- [TASK DESCRIPTION]
Once you have read the entries, please say how many lines hold the string "verticalAlign", giving the number only.

- [Before-and-after change records]
_____

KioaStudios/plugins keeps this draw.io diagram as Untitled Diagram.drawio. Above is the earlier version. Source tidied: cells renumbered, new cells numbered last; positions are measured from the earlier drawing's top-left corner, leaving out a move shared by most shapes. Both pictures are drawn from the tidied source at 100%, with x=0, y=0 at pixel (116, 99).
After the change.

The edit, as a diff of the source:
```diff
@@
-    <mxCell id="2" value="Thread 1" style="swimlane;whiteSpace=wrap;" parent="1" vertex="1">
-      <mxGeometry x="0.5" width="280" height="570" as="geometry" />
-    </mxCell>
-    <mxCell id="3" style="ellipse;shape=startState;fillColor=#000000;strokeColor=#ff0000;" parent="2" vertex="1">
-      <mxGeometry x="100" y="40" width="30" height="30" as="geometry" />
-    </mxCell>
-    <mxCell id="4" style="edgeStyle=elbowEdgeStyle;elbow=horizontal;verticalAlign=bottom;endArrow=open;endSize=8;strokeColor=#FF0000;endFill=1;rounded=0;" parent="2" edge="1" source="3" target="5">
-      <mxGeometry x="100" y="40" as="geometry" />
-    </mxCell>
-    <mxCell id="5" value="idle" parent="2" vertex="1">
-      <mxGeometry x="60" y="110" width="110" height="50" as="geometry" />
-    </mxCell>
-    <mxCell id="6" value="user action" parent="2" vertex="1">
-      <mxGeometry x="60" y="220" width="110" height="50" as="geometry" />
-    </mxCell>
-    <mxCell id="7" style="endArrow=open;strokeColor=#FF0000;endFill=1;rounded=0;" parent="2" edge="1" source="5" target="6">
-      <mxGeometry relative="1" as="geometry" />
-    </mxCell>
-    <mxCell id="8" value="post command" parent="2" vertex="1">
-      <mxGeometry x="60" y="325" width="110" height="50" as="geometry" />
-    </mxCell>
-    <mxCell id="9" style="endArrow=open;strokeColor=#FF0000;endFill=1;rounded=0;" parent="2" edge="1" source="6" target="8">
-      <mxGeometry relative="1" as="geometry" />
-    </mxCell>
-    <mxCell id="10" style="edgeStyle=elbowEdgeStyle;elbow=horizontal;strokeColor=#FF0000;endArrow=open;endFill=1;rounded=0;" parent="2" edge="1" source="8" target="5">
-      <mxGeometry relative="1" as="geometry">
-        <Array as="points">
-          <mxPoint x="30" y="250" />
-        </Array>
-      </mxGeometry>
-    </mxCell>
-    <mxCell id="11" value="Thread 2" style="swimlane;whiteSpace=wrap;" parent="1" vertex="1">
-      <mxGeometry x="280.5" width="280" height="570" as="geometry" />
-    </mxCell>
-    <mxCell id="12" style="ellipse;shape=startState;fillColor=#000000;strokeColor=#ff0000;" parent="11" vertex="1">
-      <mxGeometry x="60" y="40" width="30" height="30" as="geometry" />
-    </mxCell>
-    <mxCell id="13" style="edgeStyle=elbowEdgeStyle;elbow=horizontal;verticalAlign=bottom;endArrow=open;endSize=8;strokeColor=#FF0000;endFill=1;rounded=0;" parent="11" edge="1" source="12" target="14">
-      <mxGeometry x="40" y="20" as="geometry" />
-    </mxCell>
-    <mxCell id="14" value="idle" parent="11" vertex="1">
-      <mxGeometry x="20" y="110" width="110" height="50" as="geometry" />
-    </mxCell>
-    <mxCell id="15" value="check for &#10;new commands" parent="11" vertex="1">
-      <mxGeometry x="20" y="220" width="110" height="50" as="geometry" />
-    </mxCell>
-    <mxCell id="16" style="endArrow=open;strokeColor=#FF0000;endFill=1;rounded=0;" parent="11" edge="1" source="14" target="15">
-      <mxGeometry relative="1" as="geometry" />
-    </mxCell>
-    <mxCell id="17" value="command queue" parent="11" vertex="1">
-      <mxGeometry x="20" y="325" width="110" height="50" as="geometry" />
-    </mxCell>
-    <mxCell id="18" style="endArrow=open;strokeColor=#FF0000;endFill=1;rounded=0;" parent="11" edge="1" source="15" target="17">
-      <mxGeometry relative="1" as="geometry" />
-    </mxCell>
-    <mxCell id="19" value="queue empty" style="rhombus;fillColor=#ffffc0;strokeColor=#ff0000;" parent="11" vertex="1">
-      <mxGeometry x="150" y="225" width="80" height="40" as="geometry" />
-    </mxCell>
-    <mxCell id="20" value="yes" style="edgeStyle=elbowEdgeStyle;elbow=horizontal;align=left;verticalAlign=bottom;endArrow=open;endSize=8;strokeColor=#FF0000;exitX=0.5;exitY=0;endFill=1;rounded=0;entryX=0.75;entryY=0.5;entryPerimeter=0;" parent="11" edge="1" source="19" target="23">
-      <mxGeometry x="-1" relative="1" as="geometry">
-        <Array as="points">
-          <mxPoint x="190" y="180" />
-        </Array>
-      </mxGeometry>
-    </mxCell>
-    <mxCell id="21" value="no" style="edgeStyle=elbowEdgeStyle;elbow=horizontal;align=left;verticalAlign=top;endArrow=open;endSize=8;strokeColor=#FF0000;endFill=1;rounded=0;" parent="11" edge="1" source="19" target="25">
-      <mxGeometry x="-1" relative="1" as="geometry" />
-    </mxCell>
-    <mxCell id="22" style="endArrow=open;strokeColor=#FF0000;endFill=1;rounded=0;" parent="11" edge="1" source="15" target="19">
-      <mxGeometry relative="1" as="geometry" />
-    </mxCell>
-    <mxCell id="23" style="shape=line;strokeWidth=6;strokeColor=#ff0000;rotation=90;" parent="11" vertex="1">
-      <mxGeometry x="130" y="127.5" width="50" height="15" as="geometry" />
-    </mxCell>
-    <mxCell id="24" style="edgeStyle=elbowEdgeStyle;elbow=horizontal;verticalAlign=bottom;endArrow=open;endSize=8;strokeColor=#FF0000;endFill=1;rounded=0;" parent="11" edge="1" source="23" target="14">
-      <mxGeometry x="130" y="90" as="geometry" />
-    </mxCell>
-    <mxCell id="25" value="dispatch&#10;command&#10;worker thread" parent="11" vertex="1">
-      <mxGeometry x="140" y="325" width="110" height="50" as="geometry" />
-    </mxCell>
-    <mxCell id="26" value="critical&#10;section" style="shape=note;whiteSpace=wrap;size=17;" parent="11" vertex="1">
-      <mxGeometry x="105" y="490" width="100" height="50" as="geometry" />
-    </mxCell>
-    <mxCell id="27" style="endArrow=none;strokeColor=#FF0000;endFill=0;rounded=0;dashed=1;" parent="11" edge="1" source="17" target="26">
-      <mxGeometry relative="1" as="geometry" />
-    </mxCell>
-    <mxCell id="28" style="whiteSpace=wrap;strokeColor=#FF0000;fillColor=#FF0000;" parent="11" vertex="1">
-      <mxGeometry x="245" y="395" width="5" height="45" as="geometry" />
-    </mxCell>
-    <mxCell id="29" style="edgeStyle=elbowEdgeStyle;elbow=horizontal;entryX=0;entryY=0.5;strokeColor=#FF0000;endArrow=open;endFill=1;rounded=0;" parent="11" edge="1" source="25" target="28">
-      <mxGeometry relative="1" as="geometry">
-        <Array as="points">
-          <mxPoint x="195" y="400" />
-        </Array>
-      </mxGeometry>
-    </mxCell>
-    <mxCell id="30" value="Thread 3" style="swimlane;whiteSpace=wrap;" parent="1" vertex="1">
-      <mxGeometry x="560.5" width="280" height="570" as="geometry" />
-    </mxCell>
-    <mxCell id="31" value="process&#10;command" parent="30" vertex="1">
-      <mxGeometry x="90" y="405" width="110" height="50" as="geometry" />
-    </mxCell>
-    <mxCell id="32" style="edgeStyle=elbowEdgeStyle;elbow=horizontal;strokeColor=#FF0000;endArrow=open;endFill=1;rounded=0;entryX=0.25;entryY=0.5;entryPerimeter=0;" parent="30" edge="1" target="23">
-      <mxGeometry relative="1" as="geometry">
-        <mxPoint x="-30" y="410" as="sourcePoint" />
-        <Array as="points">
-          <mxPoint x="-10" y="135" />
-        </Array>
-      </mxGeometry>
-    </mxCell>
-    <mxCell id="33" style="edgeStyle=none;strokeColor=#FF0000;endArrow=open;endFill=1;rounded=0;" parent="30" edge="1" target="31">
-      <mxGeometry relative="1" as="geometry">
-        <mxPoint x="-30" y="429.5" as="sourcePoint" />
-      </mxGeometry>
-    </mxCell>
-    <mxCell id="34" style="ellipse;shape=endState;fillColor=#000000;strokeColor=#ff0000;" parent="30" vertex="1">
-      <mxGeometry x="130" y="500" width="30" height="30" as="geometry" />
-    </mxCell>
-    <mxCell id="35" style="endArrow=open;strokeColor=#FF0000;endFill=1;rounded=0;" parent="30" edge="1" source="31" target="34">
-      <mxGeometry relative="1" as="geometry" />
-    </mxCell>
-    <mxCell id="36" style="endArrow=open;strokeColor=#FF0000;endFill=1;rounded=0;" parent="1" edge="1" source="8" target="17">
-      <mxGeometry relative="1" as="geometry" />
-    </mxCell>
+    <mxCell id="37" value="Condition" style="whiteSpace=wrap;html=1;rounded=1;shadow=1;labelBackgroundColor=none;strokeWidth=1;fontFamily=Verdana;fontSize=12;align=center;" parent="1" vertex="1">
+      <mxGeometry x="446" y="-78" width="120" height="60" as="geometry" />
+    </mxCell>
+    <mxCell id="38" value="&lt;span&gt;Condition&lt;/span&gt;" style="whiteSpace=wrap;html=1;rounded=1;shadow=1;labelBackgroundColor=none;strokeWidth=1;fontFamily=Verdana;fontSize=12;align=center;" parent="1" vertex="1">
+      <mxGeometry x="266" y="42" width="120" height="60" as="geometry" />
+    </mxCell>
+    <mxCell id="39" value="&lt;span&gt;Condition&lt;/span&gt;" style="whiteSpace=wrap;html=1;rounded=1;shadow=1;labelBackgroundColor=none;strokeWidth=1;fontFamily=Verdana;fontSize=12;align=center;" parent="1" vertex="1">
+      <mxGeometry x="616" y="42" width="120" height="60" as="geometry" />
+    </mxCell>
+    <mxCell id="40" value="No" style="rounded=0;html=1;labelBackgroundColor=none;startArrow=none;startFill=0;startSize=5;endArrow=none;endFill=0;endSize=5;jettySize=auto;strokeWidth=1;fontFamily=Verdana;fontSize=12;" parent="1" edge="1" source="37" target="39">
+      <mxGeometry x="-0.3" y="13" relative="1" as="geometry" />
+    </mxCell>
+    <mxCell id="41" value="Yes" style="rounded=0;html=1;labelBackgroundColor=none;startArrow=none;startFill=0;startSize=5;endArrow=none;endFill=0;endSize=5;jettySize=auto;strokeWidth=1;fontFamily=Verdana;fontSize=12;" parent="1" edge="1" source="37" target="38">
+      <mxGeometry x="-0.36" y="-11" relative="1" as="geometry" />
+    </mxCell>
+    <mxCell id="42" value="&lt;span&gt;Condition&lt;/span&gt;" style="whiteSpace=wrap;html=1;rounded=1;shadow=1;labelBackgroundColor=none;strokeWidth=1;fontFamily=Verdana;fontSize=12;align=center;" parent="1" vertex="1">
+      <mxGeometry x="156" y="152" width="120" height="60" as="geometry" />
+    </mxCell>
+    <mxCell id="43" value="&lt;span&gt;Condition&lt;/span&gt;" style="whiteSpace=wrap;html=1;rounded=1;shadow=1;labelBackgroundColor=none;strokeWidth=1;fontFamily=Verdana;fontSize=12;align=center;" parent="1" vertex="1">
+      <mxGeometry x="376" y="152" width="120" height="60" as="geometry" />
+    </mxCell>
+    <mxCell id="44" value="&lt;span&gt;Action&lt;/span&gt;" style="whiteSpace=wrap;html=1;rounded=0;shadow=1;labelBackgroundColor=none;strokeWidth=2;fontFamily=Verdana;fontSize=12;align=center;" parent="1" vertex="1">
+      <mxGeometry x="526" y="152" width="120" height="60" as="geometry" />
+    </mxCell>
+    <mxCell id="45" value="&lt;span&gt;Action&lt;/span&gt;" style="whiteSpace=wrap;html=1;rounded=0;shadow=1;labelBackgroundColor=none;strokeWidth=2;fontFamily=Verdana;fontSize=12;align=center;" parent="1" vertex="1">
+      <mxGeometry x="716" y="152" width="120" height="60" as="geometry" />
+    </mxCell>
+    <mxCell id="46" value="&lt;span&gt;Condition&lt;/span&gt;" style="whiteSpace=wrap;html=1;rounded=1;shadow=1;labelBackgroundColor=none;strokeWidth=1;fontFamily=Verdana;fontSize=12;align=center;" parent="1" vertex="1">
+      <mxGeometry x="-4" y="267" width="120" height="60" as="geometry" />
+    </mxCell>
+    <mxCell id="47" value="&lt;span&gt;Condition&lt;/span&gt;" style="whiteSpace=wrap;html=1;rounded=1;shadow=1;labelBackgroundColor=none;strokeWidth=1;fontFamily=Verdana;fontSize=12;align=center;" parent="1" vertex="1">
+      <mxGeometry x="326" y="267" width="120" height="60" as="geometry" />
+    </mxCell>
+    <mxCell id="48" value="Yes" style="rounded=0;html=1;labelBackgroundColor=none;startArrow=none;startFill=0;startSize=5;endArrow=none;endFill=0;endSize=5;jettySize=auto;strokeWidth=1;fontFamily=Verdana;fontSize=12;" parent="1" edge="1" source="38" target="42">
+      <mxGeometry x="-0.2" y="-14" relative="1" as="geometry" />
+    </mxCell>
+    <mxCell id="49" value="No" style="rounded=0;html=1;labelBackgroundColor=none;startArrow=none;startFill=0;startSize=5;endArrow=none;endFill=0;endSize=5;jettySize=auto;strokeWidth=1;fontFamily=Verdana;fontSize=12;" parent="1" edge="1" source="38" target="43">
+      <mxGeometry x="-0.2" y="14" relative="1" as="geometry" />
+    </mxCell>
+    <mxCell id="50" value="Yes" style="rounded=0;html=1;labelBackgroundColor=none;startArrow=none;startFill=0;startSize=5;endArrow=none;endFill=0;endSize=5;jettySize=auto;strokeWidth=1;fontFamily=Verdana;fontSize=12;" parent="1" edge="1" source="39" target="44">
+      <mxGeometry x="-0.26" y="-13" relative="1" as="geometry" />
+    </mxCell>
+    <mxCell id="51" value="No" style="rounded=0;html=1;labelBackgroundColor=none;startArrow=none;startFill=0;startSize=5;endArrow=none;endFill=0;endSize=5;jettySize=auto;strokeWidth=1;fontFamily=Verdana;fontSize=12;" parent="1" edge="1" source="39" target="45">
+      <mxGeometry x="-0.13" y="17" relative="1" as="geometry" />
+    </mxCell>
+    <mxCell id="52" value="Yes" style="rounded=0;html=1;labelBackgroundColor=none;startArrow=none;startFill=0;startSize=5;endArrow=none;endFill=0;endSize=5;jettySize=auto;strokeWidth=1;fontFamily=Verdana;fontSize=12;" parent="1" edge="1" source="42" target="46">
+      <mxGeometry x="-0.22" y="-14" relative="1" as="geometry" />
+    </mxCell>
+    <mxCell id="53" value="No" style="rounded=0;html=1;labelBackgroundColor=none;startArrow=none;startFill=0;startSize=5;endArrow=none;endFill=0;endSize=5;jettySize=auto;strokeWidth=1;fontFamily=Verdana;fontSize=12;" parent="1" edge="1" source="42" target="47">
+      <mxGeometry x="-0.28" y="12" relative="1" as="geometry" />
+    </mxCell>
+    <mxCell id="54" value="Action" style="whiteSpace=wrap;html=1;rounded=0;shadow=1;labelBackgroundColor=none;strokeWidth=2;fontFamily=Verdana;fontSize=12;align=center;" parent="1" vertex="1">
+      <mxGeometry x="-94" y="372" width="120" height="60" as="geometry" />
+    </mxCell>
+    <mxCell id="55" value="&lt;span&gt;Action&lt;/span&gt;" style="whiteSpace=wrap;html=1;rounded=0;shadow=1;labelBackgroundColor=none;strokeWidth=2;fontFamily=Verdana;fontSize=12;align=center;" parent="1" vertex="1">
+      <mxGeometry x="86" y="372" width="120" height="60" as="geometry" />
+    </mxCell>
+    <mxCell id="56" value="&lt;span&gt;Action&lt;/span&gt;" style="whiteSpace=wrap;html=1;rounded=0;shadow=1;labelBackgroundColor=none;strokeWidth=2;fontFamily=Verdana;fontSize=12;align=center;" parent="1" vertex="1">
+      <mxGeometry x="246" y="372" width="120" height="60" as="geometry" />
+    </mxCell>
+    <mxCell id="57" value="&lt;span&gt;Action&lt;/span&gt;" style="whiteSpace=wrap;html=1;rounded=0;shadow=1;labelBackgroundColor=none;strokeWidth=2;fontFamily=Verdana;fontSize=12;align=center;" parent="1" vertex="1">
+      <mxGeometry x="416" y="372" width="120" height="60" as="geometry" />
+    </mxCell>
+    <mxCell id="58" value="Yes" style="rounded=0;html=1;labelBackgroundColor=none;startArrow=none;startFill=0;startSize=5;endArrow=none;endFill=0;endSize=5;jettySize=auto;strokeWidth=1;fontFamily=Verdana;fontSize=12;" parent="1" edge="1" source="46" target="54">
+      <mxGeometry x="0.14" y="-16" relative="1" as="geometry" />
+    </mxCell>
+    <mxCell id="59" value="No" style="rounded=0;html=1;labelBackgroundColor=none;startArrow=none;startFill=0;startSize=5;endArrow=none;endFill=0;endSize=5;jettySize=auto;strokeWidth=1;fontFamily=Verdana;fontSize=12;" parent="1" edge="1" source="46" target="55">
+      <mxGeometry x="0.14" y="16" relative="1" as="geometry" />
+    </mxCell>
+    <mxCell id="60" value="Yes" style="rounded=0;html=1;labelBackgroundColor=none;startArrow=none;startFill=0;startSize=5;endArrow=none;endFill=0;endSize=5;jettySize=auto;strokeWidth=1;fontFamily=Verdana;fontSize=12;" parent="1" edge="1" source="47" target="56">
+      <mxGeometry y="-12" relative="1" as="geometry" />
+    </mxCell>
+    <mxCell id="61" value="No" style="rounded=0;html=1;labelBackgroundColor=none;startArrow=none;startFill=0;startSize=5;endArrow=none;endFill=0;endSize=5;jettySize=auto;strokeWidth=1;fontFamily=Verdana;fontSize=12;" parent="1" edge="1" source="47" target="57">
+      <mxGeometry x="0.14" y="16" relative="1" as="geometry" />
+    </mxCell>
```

_____

- [ANSWER FOR THE TASK]
5